▶ [Goal of the exercise]:
From the records below, count the lines holding the string "frontend". Only the number is wanted.

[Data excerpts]
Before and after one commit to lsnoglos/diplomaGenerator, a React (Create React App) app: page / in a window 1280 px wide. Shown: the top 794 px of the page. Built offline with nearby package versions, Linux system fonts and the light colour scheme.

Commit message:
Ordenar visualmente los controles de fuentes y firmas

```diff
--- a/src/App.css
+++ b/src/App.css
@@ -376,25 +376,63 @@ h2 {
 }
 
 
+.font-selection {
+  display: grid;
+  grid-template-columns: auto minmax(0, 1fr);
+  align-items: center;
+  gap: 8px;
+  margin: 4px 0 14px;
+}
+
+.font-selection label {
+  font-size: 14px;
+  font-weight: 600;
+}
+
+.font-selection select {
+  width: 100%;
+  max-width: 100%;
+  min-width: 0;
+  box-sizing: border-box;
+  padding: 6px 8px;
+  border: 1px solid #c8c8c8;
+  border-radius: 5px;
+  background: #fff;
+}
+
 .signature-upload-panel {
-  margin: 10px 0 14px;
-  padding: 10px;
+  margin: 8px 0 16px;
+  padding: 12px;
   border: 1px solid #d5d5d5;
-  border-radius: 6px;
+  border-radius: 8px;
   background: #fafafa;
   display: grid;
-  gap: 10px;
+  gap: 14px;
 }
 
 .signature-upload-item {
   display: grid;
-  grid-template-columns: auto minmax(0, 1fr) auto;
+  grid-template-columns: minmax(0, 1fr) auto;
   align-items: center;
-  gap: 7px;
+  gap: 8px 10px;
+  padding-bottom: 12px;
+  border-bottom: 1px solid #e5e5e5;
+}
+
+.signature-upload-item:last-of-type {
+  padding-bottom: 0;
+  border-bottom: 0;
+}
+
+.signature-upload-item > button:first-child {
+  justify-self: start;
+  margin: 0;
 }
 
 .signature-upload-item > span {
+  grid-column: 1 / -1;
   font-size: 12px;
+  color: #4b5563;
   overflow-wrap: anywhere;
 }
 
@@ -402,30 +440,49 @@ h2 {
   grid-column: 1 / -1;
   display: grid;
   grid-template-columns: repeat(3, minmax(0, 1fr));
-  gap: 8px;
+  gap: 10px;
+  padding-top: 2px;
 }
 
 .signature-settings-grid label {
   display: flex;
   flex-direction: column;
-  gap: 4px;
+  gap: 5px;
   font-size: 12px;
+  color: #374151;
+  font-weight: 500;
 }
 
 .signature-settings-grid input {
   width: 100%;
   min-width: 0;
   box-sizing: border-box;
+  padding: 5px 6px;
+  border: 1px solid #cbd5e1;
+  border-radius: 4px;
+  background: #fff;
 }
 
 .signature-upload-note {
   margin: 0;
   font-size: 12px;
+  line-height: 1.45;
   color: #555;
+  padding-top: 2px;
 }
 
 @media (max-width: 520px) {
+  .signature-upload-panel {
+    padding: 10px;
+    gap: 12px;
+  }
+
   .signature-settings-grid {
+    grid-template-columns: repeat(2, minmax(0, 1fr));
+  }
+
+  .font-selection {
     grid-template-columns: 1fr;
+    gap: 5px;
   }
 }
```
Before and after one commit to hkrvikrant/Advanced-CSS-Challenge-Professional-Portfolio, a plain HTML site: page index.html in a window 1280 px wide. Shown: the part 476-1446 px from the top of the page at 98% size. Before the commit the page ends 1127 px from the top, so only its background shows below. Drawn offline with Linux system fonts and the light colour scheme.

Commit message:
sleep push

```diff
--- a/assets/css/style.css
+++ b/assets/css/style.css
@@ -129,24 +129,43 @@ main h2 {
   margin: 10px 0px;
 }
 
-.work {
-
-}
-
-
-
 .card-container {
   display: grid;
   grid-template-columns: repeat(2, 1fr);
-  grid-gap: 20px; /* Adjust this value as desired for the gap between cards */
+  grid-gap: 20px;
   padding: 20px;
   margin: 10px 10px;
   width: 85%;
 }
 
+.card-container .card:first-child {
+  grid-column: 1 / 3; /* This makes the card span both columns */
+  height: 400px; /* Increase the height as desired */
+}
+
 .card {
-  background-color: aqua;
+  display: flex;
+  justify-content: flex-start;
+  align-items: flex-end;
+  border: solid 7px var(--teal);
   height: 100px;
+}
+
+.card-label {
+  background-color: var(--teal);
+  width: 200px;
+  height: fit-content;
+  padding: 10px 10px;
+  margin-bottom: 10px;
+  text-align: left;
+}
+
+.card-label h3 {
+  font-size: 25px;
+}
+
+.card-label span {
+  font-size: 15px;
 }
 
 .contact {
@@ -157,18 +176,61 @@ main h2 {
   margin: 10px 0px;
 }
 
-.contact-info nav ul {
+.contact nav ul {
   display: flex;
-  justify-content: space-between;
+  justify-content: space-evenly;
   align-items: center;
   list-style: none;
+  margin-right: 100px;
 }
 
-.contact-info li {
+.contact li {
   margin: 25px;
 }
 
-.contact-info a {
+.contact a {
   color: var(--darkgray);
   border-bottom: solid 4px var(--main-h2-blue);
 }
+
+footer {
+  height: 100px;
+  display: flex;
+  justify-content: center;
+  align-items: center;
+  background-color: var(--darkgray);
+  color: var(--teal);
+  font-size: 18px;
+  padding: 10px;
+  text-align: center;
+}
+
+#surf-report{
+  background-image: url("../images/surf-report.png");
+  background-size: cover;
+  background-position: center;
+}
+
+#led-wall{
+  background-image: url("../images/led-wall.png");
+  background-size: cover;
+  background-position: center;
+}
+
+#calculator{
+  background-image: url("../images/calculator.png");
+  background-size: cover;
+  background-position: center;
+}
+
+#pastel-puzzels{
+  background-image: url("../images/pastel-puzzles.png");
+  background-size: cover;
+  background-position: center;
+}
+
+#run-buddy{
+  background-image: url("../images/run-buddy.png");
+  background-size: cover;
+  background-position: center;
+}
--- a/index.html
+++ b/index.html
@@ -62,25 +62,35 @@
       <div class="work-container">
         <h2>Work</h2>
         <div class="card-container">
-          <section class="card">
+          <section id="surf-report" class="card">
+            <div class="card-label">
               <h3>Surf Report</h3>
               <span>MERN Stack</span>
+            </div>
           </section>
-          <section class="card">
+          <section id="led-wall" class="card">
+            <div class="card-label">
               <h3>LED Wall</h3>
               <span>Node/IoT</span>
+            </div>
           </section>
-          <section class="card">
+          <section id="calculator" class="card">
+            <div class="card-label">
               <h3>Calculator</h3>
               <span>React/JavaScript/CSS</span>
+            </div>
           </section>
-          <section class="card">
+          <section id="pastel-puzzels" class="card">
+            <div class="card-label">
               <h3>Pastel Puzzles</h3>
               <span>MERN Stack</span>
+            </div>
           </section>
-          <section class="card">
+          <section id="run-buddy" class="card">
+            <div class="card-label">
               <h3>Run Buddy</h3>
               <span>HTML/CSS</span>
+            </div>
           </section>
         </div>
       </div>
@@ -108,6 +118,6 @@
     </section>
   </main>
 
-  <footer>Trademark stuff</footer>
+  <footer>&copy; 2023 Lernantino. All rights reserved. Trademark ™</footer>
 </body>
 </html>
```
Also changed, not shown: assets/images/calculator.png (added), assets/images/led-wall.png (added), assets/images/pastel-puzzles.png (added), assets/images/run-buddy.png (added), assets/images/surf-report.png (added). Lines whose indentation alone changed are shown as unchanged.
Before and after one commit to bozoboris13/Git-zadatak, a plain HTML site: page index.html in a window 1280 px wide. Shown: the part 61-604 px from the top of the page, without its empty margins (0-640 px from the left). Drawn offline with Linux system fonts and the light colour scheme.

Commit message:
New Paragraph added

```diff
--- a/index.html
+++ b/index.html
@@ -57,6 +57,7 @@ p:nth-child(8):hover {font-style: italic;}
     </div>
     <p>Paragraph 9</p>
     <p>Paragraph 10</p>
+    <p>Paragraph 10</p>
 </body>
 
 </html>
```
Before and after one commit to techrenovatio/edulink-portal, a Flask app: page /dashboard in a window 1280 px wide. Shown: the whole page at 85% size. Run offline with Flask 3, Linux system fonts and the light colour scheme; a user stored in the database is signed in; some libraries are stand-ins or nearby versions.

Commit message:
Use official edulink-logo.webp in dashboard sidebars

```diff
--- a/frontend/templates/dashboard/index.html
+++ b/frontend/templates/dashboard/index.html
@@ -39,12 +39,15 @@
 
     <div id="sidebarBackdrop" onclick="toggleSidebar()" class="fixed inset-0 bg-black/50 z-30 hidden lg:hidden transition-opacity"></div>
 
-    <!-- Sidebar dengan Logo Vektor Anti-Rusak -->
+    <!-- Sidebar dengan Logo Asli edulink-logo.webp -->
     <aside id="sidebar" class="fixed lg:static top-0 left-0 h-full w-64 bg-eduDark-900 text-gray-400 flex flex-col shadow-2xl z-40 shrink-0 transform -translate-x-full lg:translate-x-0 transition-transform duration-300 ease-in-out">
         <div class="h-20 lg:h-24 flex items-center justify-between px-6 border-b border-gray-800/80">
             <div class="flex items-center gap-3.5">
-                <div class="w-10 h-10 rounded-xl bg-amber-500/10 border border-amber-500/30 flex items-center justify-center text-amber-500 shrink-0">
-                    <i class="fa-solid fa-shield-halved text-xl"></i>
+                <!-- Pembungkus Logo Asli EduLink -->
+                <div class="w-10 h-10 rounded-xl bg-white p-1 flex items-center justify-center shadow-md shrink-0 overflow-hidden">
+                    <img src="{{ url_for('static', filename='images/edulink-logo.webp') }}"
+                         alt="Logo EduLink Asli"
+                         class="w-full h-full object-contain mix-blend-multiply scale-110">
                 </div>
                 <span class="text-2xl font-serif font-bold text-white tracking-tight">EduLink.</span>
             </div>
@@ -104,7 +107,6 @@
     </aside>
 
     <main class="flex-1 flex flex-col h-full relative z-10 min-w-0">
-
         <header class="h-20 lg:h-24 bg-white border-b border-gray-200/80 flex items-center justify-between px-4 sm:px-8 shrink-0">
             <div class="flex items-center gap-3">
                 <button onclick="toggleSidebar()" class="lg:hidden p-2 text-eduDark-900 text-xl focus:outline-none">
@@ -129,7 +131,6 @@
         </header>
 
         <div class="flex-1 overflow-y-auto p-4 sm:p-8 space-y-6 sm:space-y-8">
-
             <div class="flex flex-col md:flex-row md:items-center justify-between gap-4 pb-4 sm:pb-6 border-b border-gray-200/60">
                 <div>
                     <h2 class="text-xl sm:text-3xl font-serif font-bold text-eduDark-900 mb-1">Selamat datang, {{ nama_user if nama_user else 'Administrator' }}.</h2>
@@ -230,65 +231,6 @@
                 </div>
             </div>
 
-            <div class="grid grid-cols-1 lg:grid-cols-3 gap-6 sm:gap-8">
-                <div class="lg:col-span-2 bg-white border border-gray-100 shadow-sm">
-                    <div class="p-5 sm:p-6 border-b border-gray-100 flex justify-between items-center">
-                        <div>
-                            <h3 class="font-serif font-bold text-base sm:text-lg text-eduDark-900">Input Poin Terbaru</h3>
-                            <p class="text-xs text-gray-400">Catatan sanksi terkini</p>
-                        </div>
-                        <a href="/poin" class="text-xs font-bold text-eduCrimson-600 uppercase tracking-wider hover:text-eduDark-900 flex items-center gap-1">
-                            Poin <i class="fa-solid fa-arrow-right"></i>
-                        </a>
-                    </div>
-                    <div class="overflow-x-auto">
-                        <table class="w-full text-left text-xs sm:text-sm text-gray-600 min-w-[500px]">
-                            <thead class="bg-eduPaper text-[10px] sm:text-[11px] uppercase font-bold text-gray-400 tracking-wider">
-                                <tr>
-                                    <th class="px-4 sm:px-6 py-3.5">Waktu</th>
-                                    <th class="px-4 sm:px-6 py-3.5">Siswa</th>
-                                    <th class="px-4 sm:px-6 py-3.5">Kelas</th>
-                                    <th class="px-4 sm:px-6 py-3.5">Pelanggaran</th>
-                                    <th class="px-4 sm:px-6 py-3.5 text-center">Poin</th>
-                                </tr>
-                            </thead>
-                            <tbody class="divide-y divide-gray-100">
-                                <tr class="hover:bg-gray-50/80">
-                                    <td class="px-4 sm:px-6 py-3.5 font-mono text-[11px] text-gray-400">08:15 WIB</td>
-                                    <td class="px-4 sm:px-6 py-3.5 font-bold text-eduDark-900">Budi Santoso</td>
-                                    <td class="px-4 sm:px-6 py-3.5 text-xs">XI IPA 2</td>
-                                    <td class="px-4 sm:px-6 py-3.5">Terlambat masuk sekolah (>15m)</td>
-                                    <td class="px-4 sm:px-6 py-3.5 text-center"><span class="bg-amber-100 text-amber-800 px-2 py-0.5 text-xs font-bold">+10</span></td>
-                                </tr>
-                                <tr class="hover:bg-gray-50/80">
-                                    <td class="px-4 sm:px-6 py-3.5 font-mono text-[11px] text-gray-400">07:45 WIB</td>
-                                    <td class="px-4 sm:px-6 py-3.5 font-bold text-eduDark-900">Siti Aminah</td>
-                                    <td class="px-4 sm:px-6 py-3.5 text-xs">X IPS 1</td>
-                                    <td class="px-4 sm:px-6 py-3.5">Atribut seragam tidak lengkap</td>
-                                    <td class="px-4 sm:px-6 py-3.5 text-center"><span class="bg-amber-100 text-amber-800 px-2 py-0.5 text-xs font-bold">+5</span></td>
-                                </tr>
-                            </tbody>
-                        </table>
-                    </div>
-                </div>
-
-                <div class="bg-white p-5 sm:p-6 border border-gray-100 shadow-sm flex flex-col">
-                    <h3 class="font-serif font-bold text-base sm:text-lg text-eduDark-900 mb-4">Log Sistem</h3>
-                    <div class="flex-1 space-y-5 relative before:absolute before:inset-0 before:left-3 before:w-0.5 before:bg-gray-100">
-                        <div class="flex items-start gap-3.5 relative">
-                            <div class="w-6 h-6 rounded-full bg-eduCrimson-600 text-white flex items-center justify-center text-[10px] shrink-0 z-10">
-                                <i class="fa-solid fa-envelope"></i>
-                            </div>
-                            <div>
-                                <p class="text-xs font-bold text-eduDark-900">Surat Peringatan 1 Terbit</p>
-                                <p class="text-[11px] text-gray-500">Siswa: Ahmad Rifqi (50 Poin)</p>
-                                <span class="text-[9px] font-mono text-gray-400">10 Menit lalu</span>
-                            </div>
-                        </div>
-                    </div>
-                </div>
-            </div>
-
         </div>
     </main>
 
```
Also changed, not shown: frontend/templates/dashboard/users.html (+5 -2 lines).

▶ [Answer to this task]:
3